He has successfully accounted for movement in time-of-flight range imaging, which allows for physical measurements to be captured by timing how long it takes a light wave to travel to an object and back.
Time-of-flight cameras have been designed to measure the distance within static scenes but usually can’t interpret scenes with complicated motion. Dr Streeter’s world-leading mathematical modelling has fixed that, meaning motion can be captured more accurately and with little corruption.
It’s a challenge many other researchers and time-of-flight specialists haven’t been able to solve, until now.
“I’ve actually been working on the problem of motion since 2010, researching how to approach it. Then when I got a Marsden grant in 2015, I have been working since then to find the best solutions.
“It’s like a Rubik’s Cube. When you find the solution it’s very easy to verify it’s correct, but there’s a lot of different ways to get there – you just have to find the right way.”
The University of Waikato lecturer was recognised for his work recently at the annual Kudos Awards – New Zealand’s premier regional science excellence awards that recognises top scientists from Hamilton and the Waikato region.
Dr Streeter was presented with the Datamars Engineering Science Award at the event, and says this kind of recognition is important because it’s about celebrating high-level research.
“What I’m really happy about is that this award is an excellence award – meaning it’s about doing really, really good research.
“More important than who wins is that there’s recognition for research activity at a high level.”

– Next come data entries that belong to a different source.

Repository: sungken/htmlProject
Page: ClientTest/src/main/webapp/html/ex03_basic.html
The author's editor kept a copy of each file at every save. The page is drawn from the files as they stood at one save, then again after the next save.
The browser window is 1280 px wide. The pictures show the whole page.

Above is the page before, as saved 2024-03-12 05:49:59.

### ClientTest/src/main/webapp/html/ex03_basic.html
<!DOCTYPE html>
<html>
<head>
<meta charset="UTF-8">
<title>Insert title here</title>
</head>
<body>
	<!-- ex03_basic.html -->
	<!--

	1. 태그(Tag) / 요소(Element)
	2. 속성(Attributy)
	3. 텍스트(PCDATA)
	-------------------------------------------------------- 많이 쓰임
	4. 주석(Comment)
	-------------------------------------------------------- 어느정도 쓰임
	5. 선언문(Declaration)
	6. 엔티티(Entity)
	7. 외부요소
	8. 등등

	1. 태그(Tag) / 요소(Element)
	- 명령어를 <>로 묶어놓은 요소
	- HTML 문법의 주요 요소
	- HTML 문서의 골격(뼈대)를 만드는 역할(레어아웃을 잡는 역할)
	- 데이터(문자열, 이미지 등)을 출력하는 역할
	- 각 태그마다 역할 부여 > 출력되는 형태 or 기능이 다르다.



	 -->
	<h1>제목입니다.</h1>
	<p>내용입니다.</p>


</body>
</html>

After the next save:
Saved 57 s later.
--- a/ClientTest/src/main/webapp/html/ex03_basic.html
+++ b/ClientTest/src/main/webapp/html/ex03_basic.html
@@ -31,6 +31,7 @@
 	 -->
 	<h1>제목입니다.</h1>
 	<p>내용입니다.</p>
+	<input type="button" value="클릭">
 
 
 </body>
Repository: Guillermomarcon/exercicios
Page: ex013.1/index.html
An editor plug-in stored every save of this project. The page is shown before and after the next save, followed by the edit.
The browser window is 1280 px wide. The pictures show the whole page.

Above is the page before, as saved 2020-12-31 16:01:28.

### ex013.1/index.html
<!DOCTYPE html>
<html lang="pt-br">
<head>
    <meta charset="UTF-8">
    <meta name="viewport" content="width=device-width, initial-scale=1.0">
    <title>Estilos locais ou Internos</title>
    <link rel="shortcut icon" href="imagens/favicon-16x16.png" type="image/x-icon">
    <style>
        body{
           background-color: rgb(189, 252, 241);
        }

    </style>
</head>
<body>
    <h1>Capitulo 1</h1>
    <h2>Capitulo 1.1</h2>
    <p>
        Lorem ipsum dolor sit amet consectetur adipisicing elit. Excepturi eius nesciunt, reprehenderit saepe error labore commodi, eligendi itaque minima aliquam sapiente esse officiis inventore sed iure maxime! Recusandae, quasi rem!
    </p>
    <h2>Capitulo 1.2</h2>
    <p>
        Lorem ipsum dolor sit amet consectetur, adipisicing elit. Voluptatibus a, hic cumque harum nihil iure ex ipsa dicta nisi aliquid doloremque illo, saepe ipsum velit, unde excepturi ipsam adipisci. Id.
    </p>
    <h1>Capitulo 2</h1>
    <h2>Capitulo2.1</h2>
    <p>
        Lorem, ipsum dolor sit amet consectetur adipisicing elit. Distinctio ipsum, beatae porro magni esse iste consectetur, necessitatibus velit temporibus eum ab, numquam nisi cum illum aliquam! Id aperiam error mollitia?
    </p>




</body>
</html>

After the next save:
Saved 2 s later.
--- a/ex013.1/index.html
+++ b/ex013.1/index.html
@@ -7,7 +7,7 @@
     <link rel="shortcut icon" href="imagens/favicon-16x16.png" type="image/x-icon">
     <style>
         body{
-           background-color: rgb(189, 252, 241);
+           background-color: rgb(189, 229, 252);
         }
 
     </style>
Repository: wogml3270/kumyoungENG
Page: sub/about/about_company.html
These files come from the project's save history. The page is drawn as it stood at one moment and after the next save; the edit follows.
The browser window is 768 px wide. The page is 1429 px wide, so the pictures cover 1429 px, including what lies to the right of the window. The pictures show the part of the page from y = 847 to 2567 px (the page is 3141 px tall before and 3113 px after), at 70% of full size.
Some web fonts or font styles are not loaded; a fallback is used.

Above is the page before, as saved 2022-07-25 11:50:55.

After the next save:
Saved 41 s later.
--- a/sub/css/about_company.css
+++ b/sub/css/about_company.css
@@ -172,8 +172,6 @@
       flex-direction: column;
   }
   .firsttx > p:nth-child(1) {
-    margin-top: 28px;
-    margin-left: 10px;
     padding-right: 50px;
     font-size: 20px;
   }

Dr Streeter’s work has sparked interest from diverse industries and fields, including robotics, herd monitoring and baggage handling at airports.
He says big electronic companies like Apple, Microsoft and Sony are interested in time-of-flight technology, and use it for things like augmented reality, games, and image sensors.
About 10 people in the world are working on the same thing he is. He’s got one idea ready to patent, and he’s fairly confident these big players will want a piece of it.
But for now Dr Streeter is tying loose ends with his research findings, and relishing in the fact he’s solved an issue he started tackling almost ten years ago.
“There’s only four to five major forms of error that need to be solved and this is the last big one.”